Front-end code edit data

┏━━

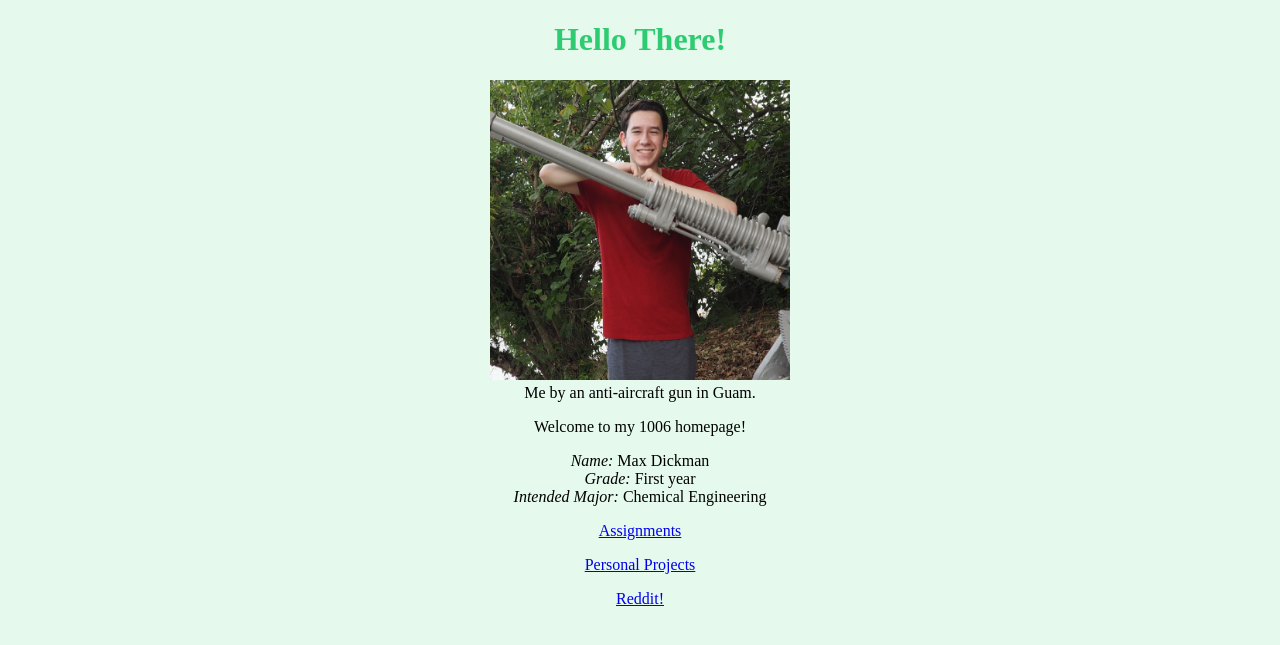
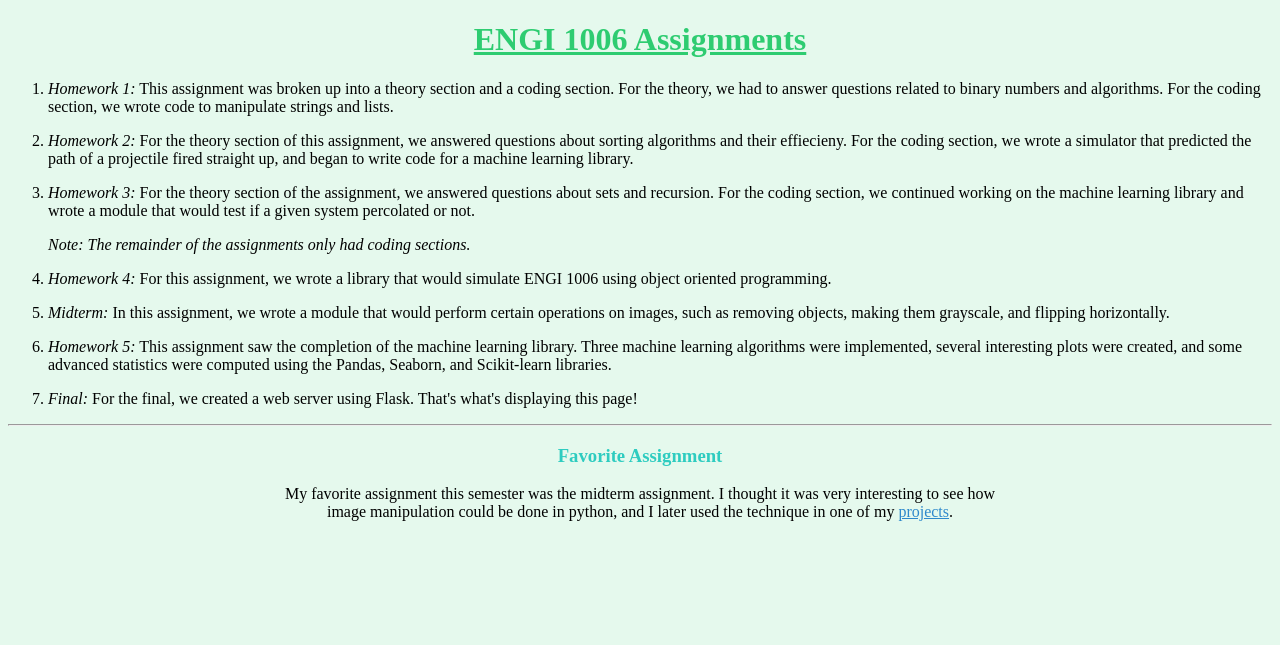
Before and after one commit to md3854/md3854-final, a Flask app: template templates/assignments.html in a window 1280 px wide. Shown: the top 645 px of the page. Run offline with Flask 2, Linux system fonts and the light colour scheme; the template is opened without the code that fills it, so the values that code supplies are empty.

Commit message:
Finished assignments page.

```diff
--- a/templates/assignments.html
+++ b/templates/assignments.html
@@ -2,23 +2,80 @@
 <html>
     <head>
         <!--specifies title of the page !-->
-        <title>Max's Home</title>
+        <title>Assignments</title>
     <head>
     <body style="background-color:#E5F9ED;">
     <center>
-    <h1 style="color:#2ecc71;">Hello There!</h1>
-    <figure>
-        <img src="/static/Me.jpg" alt="Me with an anti-aircraft gun" width=300 height=300>
-        <figcaption>Me by an anti-aircraft gun in Guam.</figcaption>
-    </figure>
-    <p>Welcome to my 1006 homepage!</p>
-    <p> <em>Name:</em> Max Dickman<br>
-        <em>Grade:</em> First year<br>
-        <em>Intended Major:</em> Chemical Engineering
+        <h1 style="color:#2ecc71;"><u>ENGI 1006 Assignments</u></h1>
+    </center>
+    <p>
+        <ol>
+            <li>
+                <em>Homework 1:</em> This assignment was broken up into a theory section
+                and a coding section. For the theory, we had to answer questions
+                related to binary numbers and algorithms. For the coding section,
+                we wrote code to manipulate strings and lists.
+            </li>
+        </p>
+        <p>
+            <li>
+                <em>Homework 2:</em> For the theory section of this assignment,
+                we answered questions about sorting algorithms and their effiecieny.
+                For the coding section, we wrote a simulator that predicted the
+                path of a projectile fired straight up, and began to write code
+                for a machine learning library.
+            </li>
+        </p>
+        <p>
+            <li>
+                <em>Homework 3:</em> For the theory section of the assignment,
+                we answered questions about sets and recursion. For the coding
+                section, we continued working on the machine learning library
+                and wrote a module that would test if a given system percolated
+                or not.
+            </li>
+        </p>
+        <p>
+            <em>Note: The remainder of the assignments only had coding sections. </em>
+        </p>
+        <p>
+            <li>
+                <em>Homework 4:</em> For this assignment, we wrote a library
+                that would simulate ENGI 1006 using object oriented programming.
+            </li>
+        </p>
+        <p>
+            <li>
+                <em>Midterm:</em> In this assignment, we wrote a module that would
+                perform certain operations on images, such as removing objects,
+                making them grayscale, and flipping horizontally.
+            </li>
+        </p>
+        <p>
+            <li>
+                <em>Homework 5:</em> This assignment saw the completion of the
+                machine learning library. Three machine learning algorithms were
+                implemented, several interesting plots were created, and some
+                advanced statistics were computed using the Pandas, Seaborn, and
+                Scikit-learn libraries.
+            </li>
+        </p>
+        <p>
+            <li>
+                <em>Final:</em> For the final, we created a web server using Flask.
+                That's what's displaying this page!
+            </li>
+        </ol>
     </p>
-    <p><a href="/assignments">Assignments</a></p>
-    <p><a href="/projects">Personal Projects</a></p>
-    <p><a href="https://reddit.com/">Reddit!</a></p>
+    <center>
+    <hr>
+    <h3 style="color:#2eccc0;">Favorite Assignment</h3>
+    <p>
+        My favorite assignment this semester was the midterm assignment. I thought
+        it was very interesting to see how <br>image manipulation could be done in
+        python, and I later used the technique in one of my <a href="/projects" style="color:#2e89cc;">
+        projects</a>.
+    </p>
     </center>
     </body>
     <!--       COLORS
```
Also changed, not shown: templates/1006_homepage.html (+5 -3 lines).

┗━━

AIM OF THE TASK: Keep the pictures out of the copy and write out the data exactly as it stands.

RESULT:
Before and after one commit to md3854/md3854-final, a Flask app: template templates/assignments.html in a window 1280 px wide. Shown: the top 645 px of the page. Run offline with Flask 2, Linux system fonts and the light colour scheme; the template is opened without the code that fills it, so the values that code supplies are empty.

Commit message:
Finished assignments page.

```diff
--- a/templates/assignments.html
+++ b/templates/assignments.html
@@ -2,23 +2,80 @@
 <html>
     <head>
         <!--specifies title of the page !-->
-        <title>Max's Home</title>
+        <title>Assignments</title>
     <head>
     <body style="background-color:#E5F9ED;">
     <center>
-    <h1 style="color:#2ecc71;">Hello There!</h1>
-    <figure>
-        <img src="/static/Me.jpg" alt="Me with an anti-aircraft gun" width=300 height=300>
-        <figcaption>Me by an anti-aircraft gun in Guam.</figcaption>
-    </figure>
-    <p>Welcome to my 1006 homepage!</p>
-    <p> <em>Name:</em> Max Dickman<br>
-        <em>Grade:</em> First year<br>
-        <em>Intended Major:</em> Chemical Engineering
+        <h1 style="color:#2ecc71;"><u>ENGI 1006 Assignments</u></h1>
+    </center>
+    <p>
+        <ol>
+            <li>
+                <em>Homework 1:</em> This assignment was broken up into a theory section
+                and a coding section. For the theory, we had to answer questions
+                related to binary numbers and algorithms. For the coding section,
+                we wrote code to manipulate strings and lists.
+            </li>
+        </p>
+        <p>
+            <li>
+                <em>Homework 2:</em> For the theory section of this assignment,
+                we answered questions about sorting algorithms and their effiecieny.
+                For the coding section, we wrote a simulator that predicted the
+                path of a projectile fired straight up, and began to write code
+                for a machine learning library.
+            </li>
+        </p>
+        <p>
+            <li>
+                <em>Homework 3:</em> For the theory section of the assignment,
+                we answered questions about sets and recursion. For the coding
+                section, we continued working on the machine learning library
+                and wrote a module that would test if a given system percolated
+                or not.
+            </li>
+        </p>
+        <p>
+            <em>Note: The remainder of the assignments only had coding sections. </em>
+        </p>
+        <p>
+            <li>
+                <em>Homework 4:</em> For this assignment, we wrote a library
+                that would simulate ENGI 1006 using object oriented programming.
+            </li>
+        </p>
+        <p>
+            <li>
+                <em>Midterm:</em> In this assignment, we wrote a module that would
+                perform certain operations on images, such as removing objects,
+                making them grayscale, and flipping horizontally.
+            </li>
+        </p>
+        <p>
+            <li>
+                <em>Homework 5:</em> This assignment saw the completion of the
+                machine learning library. Three machine learning algorithms were
+                implemented, several interesting plots were created, and some
+                advanced statistics were computed using the Pandas, Seaborn, and
+                Scikit-learn libraries.
+            </li>
+        </p>
+        <p>
+            <li>
+                <em>Final:</em> For the final, we created a web server using Flask.
+                That's what's displaying this page!
+            </li>
+        </ol>
     </p>
-    <p><a href="/assignments">Assignments</a></p>
-    <p><a href="/projects">Personal Projects</a></p>
-    <p><a href="https://reddit.com/">Reddit!</a></p>
+    <center>
+    <hr>
+    <h3 style="color:#2eccc0;">Favorite Assignment</h3>
+    <p>
+        My favorite assignment this semester was the midterm assignment. I thought
+        it was very interesting to see how <br>image manipulation could be done in
+        python, and I later used the technique in one of my <a href="/projects" style="color:#2e89cc;">
+        projects</a>.
+    </p>
     </center>
     </body>
     <!--       COLORS
```
Also changed, not shown: templates/1006_homepage.html (+5 -3 lines).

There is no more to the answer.